══ Record excerpts ══
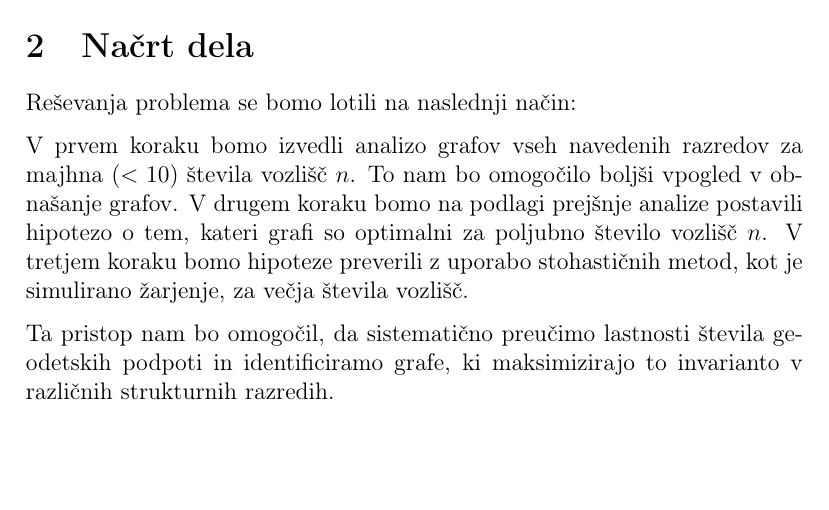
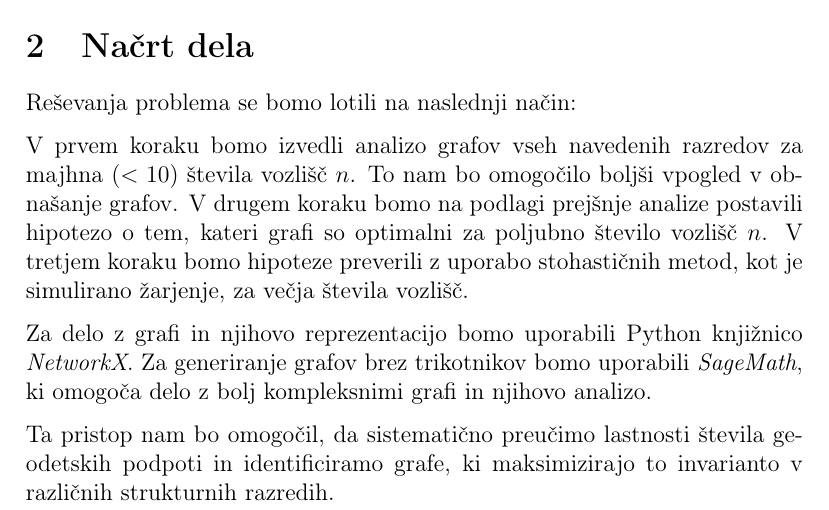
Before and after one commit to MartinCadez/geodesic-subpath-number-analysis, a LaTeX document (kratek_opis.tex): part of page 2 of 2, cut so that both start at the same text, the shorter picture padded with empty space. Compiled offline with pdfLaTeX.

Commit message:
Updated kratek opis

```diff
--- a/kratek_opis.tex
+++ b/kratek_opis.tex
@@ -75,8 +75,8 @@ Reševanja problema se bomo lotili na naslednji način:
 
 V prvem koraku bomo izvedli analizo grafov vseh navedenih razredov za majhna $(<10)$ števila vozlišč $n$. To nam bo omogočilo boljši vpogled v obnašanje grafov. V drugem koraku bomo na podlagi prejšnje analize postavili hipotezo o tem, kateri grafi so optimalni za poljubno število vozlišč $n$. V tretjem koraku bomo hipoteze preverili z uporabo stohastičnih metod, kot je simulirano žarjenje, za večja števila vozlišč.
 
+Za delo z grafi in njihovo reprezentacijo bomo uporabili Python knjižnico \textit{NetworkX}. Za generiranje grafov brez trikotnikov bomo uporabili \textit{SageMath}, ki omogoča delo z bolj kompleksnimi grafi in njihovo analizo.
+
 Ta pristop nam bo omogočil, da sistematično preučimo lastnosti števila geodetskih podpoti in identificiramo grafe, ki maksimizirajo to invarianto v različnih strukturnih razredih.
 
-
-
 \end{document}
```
═══
What is needed: The listing above should be repeated word for word, with every image left out.

Output below:
Before and after one commit to MartinCadez/geodesic-subpath-number-analysis, a LaTeX document (kratek_opis.tex): part of page 2 of 2, cut so that both start at the same text, the shorter picture padded with empty space. Compiled offline with pdfLaTeX.

Commit message:
Updated kratek opis

```diff
--- a/kratek_opis.tex
+++ b/kratek_opis.tex
@@ -75,8 +75,8 @@ Reševanja problema se bomo lotili na naslednji način:
 
 V prvem koraku bomo izvedli analizo grafov vseh navedenih razredov za majhna $(<10)$ števila vozlišč $n$. To nam bo omogočilo boljši vpogled v obnašanje grafov. V drugem koraku bomo na podlagi prejšnje analize postavili hipotezo o tem, kateri grafi so optimalni za poljubno število vozlišč $n$. V tretjem koraku bomo hipoteze preverili z uporabo stohastičnih metod, kot je simulirano žarjenje, za večja števila vozlišč.
 
+Za delo z grafi in njihovo reprezentacijo bomo uporabili Python knjižnico \textit{NetworkX}. Za generiranje grafov brez trikotnikov bomo uporabili \textit{SageMath}, ki omogoča delo z bolj kompleksnimi grafi in njihovo analizo.
+
 Ta pristop nam bo omogočil, da sistematično preučimo lastnosti števila geodetskih podpoti in identificiramo grafe, ki maksimizirajo to invarianto v različnih strukturnih razredih.
 
-
-
 \end{document}
```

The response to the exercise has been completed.